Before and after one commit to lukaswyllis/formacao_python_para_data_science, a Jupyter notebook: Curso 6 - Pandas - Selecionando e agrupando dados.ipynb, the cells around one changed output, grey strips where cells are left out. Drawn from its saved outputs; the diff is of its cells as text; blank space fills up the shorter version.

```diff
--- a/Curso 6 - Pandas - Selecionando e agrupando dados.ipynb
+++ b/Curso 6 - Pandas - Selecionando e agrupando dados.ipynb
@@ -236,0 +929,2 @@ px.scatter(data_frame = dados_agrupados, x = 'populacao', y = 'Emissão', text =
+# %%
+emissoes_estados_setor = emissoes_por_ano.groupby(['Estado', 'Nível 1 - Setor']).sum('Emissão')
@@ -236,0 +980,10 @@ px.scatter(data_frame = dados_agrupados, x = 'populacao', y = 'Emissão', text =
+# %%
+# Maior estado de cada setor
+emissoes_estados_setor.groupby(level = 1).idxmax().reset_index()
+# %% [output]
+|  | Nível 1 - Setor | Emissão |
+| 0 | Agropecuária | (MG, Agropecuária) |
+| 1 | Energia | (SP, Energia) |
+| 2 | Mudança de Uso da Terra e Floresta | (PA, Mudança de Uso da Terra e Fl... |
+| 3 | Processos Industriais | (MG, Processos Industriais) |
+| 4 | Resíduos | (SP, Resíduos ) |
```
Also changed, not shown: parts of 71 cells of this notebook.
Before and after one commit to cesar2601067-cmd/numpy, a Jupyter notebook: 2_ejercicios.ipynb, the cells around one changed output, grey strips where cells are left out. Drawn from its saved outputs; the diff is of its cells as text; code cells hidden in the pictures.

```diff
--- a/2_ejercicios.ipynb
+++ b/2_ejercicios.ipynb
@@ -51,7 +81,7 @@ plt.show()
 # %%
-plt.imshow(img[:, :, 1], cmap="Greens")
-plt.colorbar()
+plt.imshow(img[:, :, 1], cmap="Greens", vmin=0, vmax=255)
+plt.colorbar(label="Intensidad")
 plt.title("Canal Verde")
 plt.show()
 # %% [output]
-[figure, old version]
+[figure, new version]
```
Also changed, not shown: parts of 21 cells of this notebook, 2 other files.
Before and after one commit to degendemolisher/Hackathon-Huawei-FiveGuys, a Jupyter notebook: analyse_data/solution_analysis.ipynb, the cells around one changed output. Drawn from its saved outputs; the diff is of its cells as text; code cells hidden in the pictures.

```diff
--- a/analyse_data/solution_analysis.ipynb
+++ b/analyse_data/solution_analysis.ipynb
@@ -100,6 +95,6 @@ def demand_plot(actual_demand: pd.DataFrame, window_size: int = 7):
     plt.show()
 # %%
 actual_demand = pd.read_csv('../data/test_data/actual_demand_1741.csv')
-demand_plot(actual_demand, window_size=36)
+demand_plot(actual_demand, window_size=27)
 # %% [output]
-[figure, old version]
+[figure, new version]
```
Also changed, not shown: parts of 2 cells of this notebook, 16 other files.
▬▬▬▬▬▬
--- What is expected ---
Within the records above, each line containing "shown" is to be returned.

--- Completed task ---
Also changed, not shown: parts of 71 cells of this notebook.
Also changed, not shown: parts of 21 cells of this notebook, 2 other files.
Also changed, not shown: parts of 2 cells of this notebook, 16 other files.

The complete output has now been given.